Information supplied:
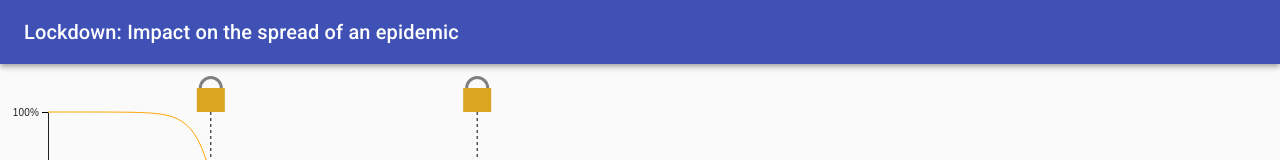
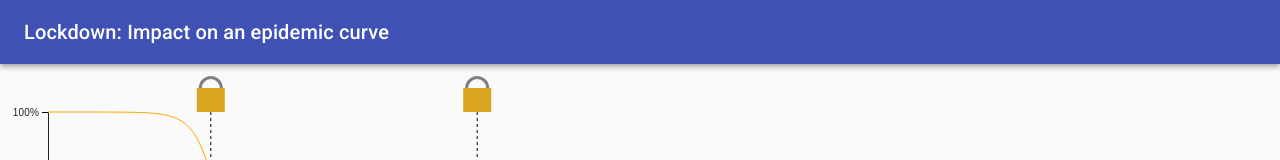
Before and after one commit to gaborcs/lockdown, a React (Create React App) app: page / in a window 1280 px wide. Shown: the top 160 px of the page. Built offline with nearby package versions, Linux system fonts and the light colour scheme.

Commit message:
Shorten title

```diff
--- a/public/index.html
+++ b/public/index.html
@@ -14,7 +14,7 @@
       rel="stylesheet"
       href="https://fonts.googleapis.com/css?family=Roboto:300,400,500,700&display=swap"
     />
-    <title>Lockdown: Impact on the spread of an epidemic</title>
+    <title>Lockdown: Impact on an epidemic curve</title>
   </head>
   <body>
     <noscript>You need to enable JavaScript to run this app.</noscript>
--- a/src/App.js
+++ b/src/App.js
@@ -14,7 +14,7 @@ function App() {
       <AppBar position="static">
         <Toolbar>
           <Typography variant="h6">
-            Lockdown: Impact on the spread of an epidemic
+            Lockdown: Impact on an epidemic curve
           </Typography>
         </Toolbar>
       </AppBar>
```
Also changed, not shown: public/manifest.json.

Your assignment:
Copy every line from the records above that contains the word "Impact".

Solution:
-    <title>Lockdown: Impact on the spread of an epidemic</title>
+    <title>Lockdown: Impact on an epidemic curve</title>
-            Lockdown: Impact on the spread of an epidemic
+            Lockdown: Impact on an epidemic curve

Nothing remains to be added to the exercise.